The records Start Marker

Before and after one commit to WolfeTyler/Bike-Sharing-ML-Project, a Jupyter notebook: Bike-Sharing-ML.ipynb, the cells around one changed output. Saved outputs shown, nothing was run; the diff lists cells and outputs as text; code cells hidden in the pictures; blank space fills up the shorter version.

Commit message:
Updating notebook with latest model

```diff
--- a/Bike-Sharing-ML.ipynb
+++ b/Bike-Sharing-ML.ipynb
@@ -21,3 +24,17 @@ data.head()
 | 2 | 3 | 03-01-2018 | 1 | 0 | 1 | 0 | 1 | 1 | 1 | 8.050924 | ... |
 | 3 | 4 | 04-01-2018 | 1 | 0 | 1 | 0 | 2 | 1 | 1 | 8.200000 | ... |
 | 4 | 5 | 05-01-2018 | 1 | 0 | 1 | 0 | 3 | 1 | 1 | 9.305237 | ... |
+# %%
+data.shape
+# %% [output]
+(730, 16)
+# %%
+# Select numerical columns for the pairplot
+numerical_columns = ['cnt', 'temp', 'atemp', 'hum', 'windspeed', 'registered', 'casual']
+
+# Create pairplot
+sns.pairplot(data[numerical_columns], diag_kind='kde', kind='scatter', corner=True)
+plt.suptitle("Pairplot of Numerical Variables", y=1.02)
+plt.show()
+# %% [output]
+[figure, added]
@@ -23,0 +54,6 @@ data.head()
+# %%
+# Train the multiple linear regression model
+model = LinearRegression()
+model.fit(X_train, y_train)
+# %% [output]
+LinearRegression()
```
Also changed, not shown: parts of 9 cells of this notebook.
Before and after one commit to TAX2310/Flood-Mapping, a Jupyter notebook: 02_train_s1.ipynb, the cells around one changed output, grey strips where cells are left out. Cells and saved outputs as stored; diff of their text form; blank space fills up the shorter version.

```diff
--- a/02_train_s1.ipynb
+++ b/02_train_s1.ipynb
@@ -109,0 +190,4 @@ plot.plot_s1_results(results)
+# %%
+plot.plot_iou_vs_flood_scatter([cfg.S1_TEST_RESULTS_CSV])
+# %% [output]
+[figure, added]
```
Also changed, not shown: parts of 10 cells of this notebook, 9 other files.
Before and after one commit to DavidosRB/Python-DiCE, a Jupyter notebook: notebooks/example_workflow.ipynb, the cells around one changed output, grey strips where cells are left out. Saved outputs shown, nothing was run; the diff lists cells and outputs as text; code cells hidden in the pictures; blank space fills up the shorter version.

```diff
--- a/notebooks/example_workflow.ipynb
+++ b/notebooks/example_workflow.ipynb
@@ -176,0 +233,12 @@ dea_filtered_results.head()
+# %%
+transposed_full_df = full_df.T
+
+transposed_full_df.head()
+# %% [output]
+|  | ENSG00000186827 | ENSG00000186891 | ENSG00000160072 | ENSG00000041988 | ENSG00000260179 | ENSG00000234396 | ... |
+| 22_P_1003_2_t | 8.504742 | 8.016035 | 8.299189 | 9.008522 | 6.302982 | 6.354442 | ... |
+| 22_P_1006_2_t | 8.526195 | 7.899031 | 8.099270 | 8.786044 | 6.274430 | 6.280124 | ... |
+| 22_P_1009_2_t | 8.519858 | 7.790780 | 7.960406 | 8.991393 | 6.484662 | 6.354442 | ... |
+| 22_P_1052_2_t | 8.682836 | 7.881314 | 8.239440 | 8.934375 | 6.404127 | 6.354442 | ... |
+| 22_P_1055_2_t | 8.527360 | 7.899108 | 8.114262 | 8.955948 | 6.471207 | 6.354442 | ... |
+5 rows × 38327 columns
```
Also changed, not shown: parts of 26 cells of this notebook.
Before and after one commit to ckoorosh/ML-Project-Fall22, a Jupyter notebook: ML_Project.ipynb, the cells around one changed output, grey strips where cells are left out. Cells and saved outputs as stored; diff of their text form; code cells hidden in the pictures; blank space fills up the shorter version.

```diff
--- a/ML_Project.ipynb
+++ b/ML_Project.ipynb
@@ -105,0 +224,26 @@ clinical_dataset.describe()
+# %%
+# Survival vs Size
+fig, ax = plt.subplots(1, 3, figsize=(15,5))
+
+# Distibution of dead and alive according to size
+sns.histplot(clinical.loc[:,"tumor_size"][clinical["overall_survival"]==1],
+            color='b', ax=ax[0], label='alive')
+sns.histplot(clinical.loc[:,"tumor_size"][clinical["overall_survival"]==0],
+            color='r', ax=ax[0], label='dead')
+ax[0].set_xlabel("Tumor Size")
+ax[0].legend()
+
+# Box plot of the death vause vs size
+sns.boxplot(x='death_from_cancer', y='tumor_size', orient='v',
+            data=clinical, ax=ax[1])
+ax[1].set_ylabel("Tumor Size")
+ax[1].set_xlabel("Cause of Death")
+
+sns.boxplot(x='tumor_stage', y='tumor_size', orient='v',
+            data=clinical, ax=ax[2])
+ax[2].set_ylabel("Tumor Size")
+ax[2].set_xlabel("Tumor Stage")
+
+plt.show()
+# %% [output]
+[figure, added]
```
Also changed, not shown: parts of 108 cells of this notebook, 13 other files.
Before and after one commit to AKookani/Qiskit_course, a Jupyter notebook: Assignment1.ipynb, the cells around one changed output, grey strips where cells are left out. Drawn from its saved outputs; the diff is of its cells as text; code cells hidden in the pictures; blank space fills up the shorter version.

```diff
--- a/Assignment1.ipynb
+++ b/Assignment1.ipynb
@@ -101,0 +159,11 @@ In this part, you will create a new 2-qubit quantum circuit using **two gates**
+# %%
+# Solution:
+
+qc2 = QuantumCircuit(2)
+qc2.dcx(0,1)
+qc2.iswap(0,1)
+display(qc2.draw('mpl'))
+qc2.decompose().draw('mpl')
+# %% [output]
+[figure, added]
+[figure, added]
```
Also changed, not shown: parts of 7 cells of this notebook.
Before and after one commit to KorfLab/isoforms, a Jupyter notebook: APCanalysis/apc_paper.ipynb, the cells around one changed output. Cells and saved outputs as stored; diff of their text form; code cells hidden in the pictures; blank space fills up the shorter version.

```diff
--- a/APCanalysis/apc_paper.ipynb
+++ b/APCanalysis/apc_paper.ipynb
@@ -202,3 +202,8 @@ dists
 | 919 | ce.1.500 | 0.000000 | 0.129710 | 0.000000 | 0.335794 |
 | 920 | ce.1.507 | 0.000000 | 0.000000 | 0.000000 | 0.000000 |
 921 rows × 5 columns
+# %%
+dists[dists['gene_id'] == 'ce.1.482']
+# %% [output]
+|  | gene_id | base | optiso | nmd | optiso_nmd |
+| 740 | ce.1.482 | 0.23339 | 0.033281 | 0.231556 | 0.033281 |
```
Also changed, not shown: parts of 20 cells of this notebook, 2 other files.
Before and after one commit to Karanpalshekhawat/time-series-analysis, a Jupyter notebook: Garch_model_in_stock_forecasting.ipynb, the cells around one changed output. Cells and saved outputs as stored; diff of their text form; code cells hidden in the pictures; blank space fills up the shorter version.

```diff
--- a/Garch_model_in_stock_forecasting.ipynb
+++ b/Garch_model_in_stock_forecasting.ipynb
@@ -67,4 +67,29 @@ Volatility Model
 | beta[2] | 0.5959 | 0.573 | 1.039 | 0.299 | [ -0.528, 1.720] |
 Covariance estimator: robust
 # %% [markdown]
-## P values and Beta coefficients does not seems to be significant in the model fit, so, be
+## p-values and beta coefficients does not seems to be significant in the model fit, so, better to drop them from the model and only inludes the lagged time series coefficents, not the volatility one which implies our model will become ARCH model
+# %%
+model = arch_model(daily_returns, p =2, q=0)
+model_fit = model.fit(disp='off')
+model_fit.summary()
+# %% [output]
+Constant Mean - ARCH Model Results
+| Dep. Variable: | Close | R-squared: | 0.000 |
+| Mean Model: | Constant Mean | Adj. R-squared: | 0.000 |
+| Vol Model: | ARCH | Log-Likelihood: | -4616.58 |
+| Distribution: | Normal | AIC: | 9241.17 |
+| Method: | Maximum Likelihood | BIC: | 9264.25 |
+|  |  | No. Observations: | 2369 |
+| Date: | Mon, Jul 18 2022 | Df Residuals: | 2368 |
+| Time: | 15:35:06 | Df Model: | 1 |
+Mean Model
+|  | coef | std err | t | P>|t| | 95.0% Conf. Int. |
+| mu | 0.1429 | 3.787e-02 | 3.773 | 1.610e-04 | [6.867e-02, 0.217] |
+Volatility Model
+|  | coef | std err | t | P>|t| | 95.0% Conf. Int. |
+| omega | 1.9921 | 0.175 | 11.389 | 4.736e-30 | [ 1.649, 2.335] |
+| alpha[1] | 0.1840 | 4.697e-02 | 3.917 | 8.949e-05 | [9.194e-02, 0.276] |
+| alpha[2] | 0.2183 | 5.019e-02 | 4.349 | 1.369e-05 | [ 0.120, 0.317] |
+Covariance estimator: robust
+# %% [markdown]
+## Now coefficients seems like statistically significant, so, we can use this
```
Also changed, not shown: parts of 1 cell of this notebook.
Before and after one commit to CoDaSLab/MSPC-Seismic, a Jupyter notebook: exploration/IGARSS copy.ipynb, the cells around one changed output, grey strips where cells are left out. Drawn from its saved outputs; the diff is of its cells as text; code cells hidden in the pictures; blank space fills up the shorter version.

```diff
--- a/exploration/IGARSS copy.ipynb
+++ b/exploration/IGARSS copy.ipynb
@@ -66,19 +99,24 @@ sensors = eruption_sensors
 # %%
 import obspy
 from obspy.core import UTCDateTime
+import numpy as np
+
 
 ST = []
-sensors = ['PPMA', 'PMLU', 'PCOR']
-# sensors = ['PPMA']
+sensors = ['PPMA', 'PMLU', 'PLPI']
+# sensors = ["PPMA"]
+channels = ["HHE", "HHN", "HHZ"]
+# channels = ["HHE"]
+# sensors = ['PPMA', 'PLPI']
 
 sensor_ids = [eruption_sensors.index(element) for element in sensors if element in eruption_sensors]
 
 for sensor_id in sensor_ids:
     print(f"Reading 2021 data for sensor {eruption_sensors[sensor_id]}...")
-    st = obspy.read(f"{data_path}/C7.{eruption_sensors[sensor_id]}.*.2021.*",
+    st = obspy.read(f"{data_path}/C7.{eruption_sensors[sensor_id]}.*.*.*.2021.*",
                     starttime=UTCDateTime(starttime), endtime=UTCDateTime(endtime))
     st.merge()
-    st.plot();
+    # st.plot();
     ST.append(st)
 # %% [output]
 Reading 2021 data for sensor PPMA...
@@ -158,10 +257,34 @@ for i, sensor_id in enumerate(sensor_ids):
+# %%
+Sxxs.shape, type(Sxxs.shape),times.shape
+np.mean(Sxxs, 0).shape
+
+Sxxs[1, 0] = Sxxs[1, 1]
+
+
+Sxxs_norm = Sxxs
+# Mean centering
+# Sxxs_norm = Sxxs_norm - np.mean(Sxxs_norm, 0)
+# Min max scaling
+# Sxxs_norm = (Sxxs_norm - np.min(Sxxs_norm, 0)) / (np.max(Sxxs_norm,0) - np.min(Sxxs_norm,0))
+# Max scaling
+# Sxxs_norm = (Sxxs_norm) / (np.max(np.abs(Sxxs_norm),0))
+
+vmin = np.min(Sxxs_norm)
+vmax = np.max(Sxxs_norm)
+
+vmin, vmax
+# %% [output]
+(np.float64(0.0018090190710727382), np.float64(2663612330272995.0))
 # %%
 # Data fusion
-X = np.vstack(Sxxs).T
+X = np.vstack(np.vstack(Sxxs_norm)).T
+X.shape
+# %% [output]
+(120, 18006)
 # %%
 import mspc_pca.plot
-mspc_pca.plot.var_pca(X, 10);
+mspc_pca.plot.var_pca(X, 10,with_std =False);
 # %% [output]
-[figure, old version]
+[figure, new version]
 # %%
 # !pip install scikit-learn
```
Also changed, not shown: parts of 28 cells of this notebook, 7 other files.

The records End Marker

**Prompt**
Would you filter the entries above and keep each line that has the word "shape"?

**Task answer**
+data.shape
+Sxxs.shape, type(Sxxs.shape),times.shape
+np.mean(Sxxs, 0).shape
+X.shape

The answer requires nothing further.